=== TASK DESCRIPTION ===
You are asked to write out the full listing exactly as it stands.

=== RECORDS SUPPLIED ===
[Start of section]

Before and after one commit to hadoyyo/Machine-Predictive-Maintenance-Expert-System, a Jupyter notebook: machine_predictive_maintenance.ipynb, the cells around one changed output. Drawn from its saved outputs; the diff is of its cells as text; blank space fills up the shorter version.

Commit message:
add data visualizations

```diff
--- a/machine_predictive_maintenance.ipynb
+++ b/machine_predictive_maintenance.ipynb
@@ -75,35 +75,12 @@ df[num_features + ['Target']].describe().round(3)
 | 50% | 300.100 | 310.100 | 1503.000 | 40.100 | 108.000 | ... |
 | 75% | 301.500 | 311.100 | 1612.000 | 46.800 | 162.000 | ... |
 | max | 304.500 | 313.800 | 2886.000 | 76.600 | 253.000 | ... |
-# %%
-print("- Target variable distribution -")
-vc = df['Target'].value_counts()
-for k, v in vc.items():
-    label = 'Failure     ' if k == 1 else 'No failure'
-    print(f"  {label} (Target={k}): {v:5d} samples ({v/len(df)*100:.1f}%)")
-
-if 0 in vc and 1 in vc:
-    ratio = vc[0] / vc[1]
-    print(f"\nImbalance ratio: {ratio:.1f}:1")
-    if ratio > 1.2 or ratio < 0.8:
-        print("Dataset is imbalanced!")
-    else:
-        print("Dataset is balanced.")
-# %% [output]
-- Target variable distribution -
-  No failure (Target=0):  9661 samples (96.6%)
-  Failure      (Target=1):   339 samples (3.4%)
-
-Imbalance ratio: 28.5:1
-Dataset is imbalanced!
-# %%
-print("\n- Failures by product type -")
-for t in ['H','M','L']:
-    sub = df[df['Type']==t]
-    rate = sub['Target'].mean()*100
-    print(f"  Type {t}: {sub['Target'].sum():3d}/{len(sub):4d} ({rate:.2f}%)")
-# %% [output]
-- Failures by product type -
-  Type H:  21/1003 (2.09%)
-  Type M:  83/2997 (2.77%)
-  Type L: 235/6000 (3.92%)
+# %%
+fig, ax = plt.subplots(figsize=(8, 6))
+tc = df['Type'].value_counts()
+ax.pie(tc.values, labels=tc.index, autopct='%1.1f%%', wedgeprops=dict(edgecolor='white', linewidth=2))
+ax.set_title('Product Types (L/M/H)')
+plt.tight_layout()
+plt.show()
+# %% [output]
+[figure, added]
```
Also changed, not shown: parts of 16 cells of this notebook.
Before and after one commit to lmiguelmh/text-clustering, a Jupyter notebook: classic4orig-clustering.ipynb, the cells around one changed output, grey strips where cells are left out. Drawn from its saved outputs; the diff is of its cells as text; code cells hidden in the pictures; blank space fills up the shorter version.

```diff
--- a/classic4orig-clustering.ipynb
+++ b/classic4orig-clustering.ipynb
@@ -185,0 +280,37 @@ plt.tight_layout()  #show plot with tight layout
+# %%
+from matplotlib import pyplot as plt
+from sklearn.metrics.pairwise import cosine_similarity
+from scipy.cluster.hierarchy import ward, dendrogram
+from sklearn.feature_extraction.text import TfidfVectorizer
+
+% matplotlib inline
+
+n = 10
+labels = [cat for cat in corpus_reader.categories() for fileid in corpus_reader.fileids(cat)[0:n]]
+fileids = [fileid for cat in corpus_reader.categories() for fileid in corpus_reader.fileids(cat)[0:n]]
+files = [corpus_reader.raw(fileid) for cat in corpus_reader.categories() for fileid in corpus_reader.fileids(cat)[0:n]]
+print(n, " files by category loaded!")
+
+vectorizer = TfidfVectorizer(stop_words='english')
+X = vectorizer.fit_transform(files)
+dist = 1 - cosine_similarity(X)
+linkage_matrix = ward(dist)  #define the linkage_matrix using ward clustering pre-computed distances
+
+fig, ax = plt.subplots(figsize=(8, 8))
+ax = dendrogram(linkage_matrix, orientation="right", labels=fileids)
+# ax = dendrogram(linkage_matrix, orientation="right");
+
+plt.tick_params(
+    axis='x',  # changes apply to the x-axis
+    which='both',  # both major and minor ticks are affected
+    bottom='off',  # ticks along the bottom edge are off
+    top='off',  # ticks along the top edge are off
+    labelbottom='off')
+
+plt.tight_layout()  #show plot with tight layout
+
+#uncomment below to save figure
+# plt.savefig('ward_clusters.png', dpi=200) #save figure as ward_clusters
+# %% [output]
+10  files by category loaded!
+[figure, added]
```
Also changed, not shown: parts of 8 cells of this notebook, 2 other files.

[End of section]

=== EXERCISE ANSWER ===
Before and after one commit to hadoyyo/Machine-Predictive-Maintenance-Expert-System, a Jupyter notebook: machine_predictive_maintenance.ipynb, the cells around one changed output. Drawn from its saved outputs; the diff is of its cells as text; blank space fills up the shorter version.

Commit message:
add data visualizations

```diff
--- a/machine_predictive_maintenance.ipynb
+++ b/machine_predictive_maintenance.ipynb
@@ -75,35 +75,12 @@ df[num_features + ['Target']].describe().round(3)
 | 50% | 300.100 | 310.100 | 1503.000 | 40.100 | 108.000 | ... |
 | 75% | 301.500 | 311.100 | 1612.000 | 46.800 | 162.000 | ... |
 | max | 304.500 | 313.800 | 2886.000 | 76.600 | 253.000 | ... |
-# %%
-print("- Target variable distribution -")
-vc = df['Target'].value_counts()
-for k, v in vc.items():
-    label = 'Failure     ' if k == 1 else 'No failure'
-    print(f"  {label} (Target={k}): {v:5d} samples ({v/len(df)*100:.1f}%)")
-
-if 0 in vc and 1 in vc:
-    ratio = vc[0] / vc[1]
-    print(f"\nImbalance ratio: {ratio:.1f}:1")
-    if ratio > 1.2 or ratio < 0.8:
-        print("Dataset is imbalanced!")
-    else:
-        print("Dataset is balanced.")
-# %% [output]
-- Target variable distribution -
-  No failure (Target=0):  9661 samples (96.6%)
-  Failure      (Target=1):   339 samples (3.4%)
-
-Imbalance ratio: 28.5:1
-Dataset is imbalanced!
-# %%
-print("\n- Failures by product type -")
-for t in ['H','M','L']:
-    sub = df[df['Type']==t]
-    rate = sub['Target'].mean()*100
-    print(f"  Type {t}: {sub['Target'].sum():3d}/{len(sub):4d} ({rate:.2f}%)")
-# %% [output]
-- Failures by product type -
-  Type H:  21/1003 (2.09%)
-  Type M:  83/2997 (2.77%)
-  Type L: 235/6000 (3.92%)
+# %%
+fig, ax = plt.subplots(figsize=(8, 6))
+tc = df['Type'].value_counts()
+ax.pie(tc.values, labels=tc.index, autopct='%1.1f%%', wedgeprops=dict(edgecolor='white', linewidth=2))
+ax.set_title('Product Types (L/M/H)')
+plt.tight_layout()
+plt.show()
+# %% [output]
+[figure, added]
```
Also changed, not shown: parts of 16 cells of this notebook.
Before and after one commit to lmiguelmh/text-clustering, a Jupyter notebook: classic4orig-clustering.ipynb, the cells around one changed output, grey strips where cells are left out. Drawn from its saved outputs; the diff is of its cells as text; code cells hidden in the pictures; blank space fills up the shorter version.

```diff
--- a/classic4orig-clustering.ipynb
+++ b/classic4orig-clustering.ipynb
@@ -185,0 +280,37 @@ plt.tight_layout()  #show plot with tight layout
+# %%
+from matplotlib import pyplot as plt
+from sklearn.metrics.pairwise import cosine_similarity
+from scipy.cluster.hierarchy import ward, dendrogram
+from sklearn.feature_extraction.text import TfidfVectorizer
+
+% matplotlib inline
+
+n = 10
+labels = [cat for cat in corpus_reader.categories() for fileid in corpus_reader.fileids(cat)[0:n]]
+fileids = [fileid for cat in corpus_reader.categories() for fileid in corpus_reader.fileids(cat)[0:n]]
+files = [corpus_reader.raw(fileid) for cat in corpus_reader.categories() for fileid in corpus_reader.fileids(cat)[0:n]]
+print(n, " files by category loaded!")
+
+vectorizer = TfidfVectorizer(stop_words='english')
+X = vectorizer.fit_transform(files)
+dist = 1 - cosine_similarity(X)
+linkage_matrix = ward(dist)  #define the linkage_matrix using ward clustering pre-computed distances
+
+fig, ax = plt.subplots(figsize=(8, 8))
+ax = dendrogram(linkage_matrix, orientation="right", labels=fileids)
+# ax = dendrogram(linkage_matrix, orientation="right");
+
+plt.tick_params(
+    axis='x',  # changes apply to the x-axis
+    which='both',  # both major and minor ticks are affected
+    bottom='off',  # ticks along the bottom edge are off
+    top='off',  # ticks along the top edge are off
+    labelbottom='off')
+
+plt.tight_layout()  #show plot with tight layout
+
+#uncomment below to save figure
+# plt.savefig('ward_clusters.png', dpi=200) #save figure as ward_clusters
+# %% [output]
+10  files by category loaded!
+[figure, added]
```
Also changed, not shown: parts of 8 cells of this notebook, 2 other files.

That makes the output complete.